[Extracted data entries]
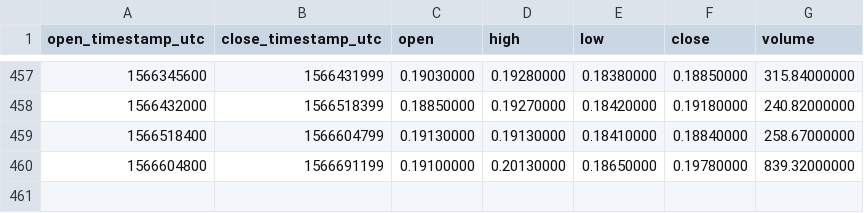
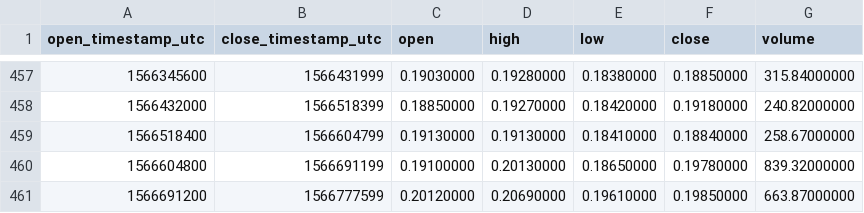
Before and after one commit to cryptobigbro/binance-ZENBNB, a CSV file: binance-ZENBNB-1d.csv, drawn as a sheet; only a part is shown, gaps mark what is left out.

```diff
--- a/binance-ZENBNB-1d.csv
+++ b/binance-ZENBNB-1d.csv
@@ -460 +460,2 @@ open_timestamp_utc,close_timestamp_utc,open,high,low,close,volume
 1566604800,1566691199,0.19100000,0.20130000,0.18650000,0.19780000,839.32000000
+1566691200,1566777599,0.20120000,0.20690000,0.19610000,0.19850000,663.87000000
```
Also changed, not shown: binance-ZENBNB-1h.csv.
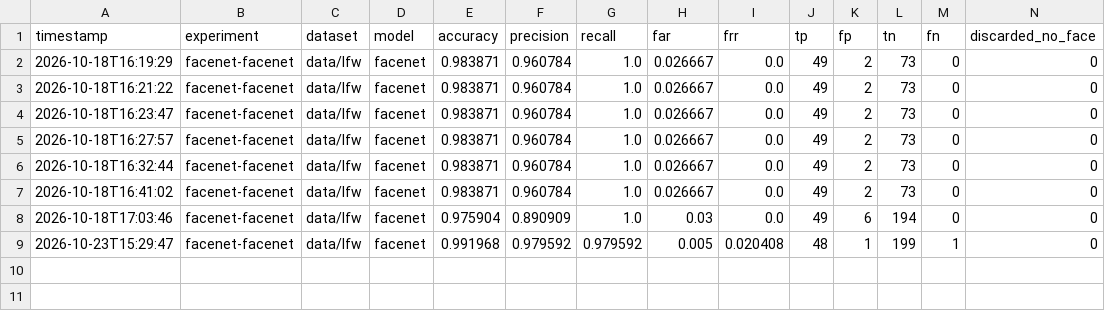
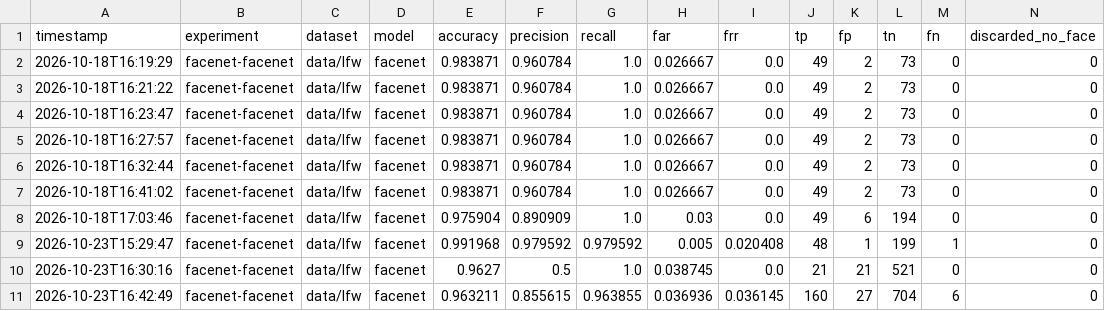
Before and after one commit to Erick-P-Calauro/reconhecedor-ia, a CSV file: src/experiments/facenet-facenet/results/metrics_history.csv, drawn as a sheet; the diff names each change by its address in the sheet, - before the commit and + after, or states it on an @@ line.

Commit message:
feat: Executando spec 005 e adr 006 (Experiment Configuration e Command Logging)

```diff
--- a/src/experiments/facenet-facenet/results/metrics_history.csv
+++ b/src/experiments/facenet-facenet/results/metrics_history.csv
+row 10: 2026-10-23T16:30:16 | facenet-facenet | data/lfw | facenet | 0.9627 | 0.5 | 1.0 | 0.038745 | 0.0 | 21 | 21 | 521 | 0 | 0
+row 11: 2026-10-23T16:42:49 | facenet-facenet | data/lfw | facenet | 0.963211 | 0.855615 | 0.963855 | 0.036936 | 0.036145 | 160 | 27 | 704 | 6 | 0
```
Also changed, not shown: 18 other files.
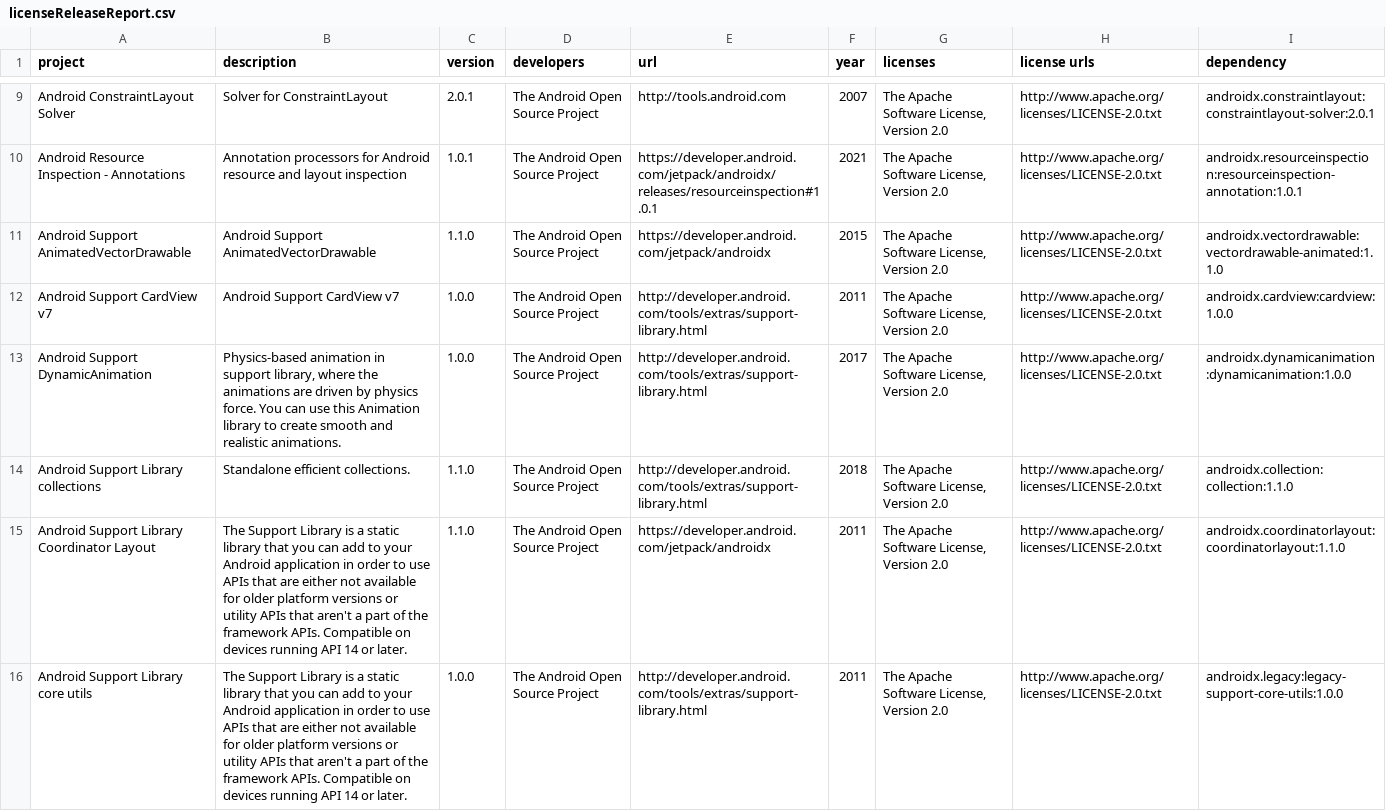
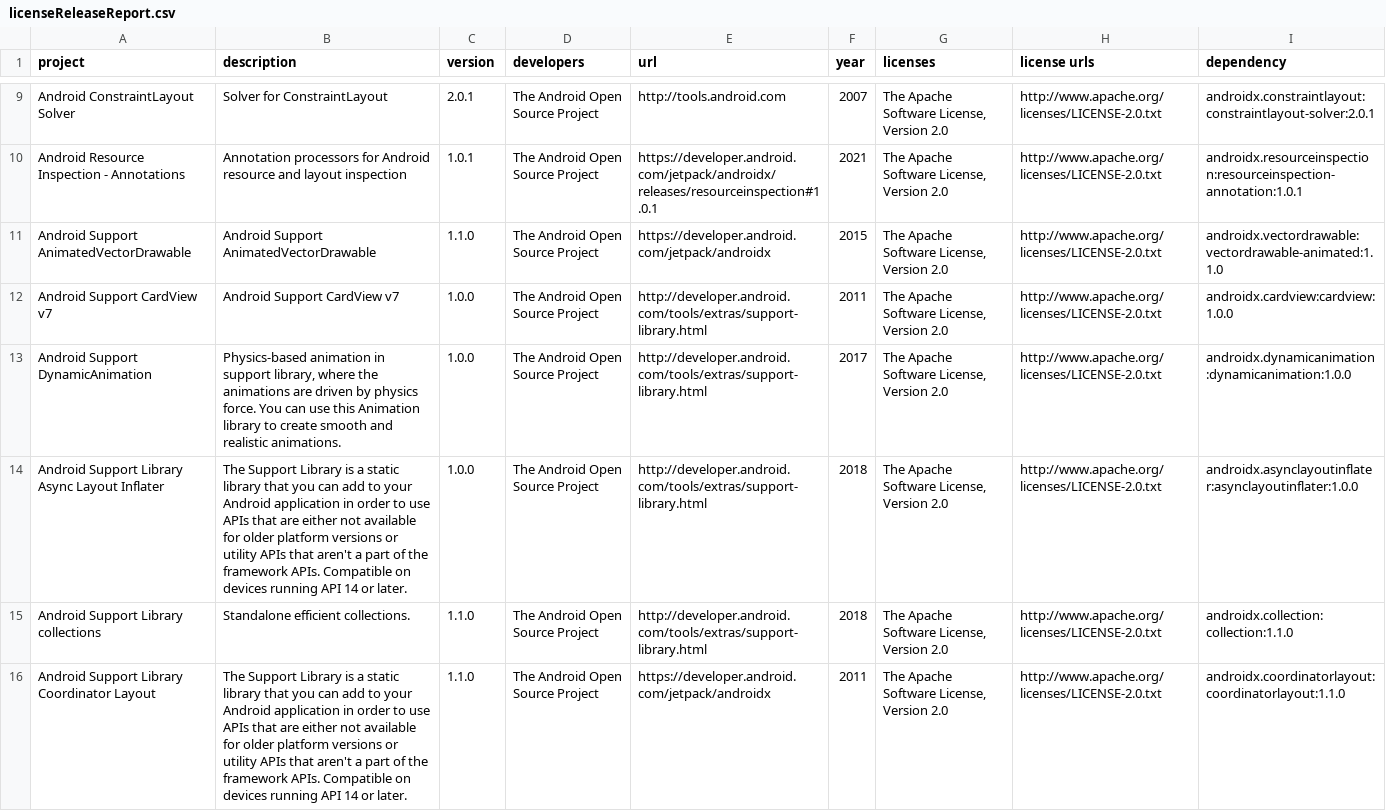
Before and after one commit to FraRo96/composations, a CSV file: licenses/licenseReleaseReport.csv, drawn as a sheet; only a part is shown, gaps mark what is left out; the shorter side is filled out with more unchanged rows; the diff covers the shown part only.

Commit message:
release: updated licenses report. release(sample-app): added licenses activity. bugfix(sample-app): fixed crash on changing activities due to rememberSaveable.

```diff
--- a/licenses/licenseReleaseReport.csv
+++ b/licenses/licenseReleaseReport.csv
@@ -13,2 +13,3 @@ Android Support CardView v7,Android Support CardView v7,1.0.0,The Android Open S
 Android Support DynamicAnimation,"Physics-based animation in support library, where the animations are driven by physics force. You can use this Animation library to create smooth and realistic animations.",1.0.0,The Android Open Source Project,http://developer.android.com/tools/extras/support-library.html,2017,"The Apache Software License, Version 2.0",http://www.apache.org/licenses/LICENSE-2.0.txt,androidx.dynamicanimation:dynamicanimation:1.0.0
+Android Support Library Async Layout Inflater,"The Support Library is a static library that you can add to your Android application in order to use APIs that are either not available for older platform versions or utility APIs that aren't a part of the framework APIs. Compatible on devices running API 14 or later.",1.0.0,The Android Open Source Project,http://developer.android.com/tools/extras/support-library.html,2018,"The Apache Software License, Version 2.0",http://www.apache.org/licenses/LICENSE-2.0.txt,androidx.asynclayoutinflater:asynclayoutinflater:1.0.0
 Android Support Library collections,Standalone efficient collections.,1.1.0,The Android Open Source Project,http://developer.android.com/tools/extras/support-library.html,2018,"The Apache Software License, Version 2.0",http://www.apache.org/licenses/LICENSE-2.0.txt,androidx.collection:collection:1.1.0
```
Also changed, not shown: 7 added rows elsewhere in this file, 13 other files.
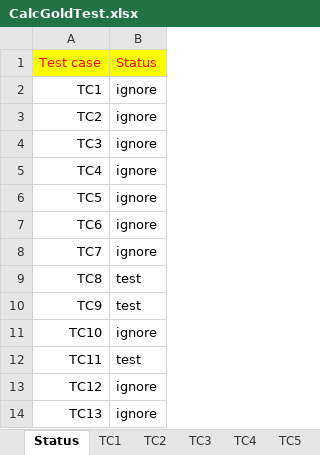
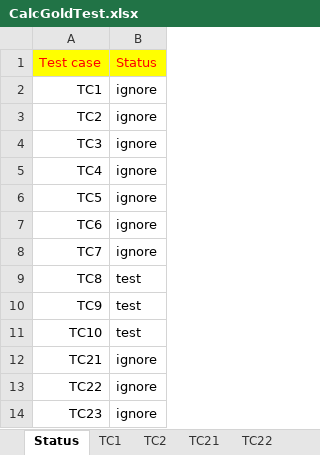
Before and after one commit to tzanlovely/Phongcv_lucky9_automation, an Excel workbook: ExcelFile/CalcGoldTest.xlsx, sheet Status, drawn as a sheet; values as stored, in another font and other column widths than the file's, no borders; removed rows and columns are numbered as before the commit, all else as after; the diff names each change by its address in the sheet, - before the commit and + after, or states it on an @@ line.

```diff
--- a/ExcelFile/CalcGoldTest.xlsx (sheet Status)
+++ b/ExcelFile/CalcGoldTest.xlsx (sheet Status)
+sheet tab: TC21
+sheet tab: TC22
-B11: ignore
+B11: test
-row 12: TC11 | test
-A12: TC12
+A12: TC21
+row 13: TC22 | ignore
-A14: TC13
+A14: TC23
```
Also changed, not shown: sheet TC2, sheet TC10, sheet TC8, sheet TC9, other sheet tabs, 11 other files.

THE TASK: Only the number of lines in the data that hold "results" should be stated.

OUTPUT FOR THIS EXERCISE: 3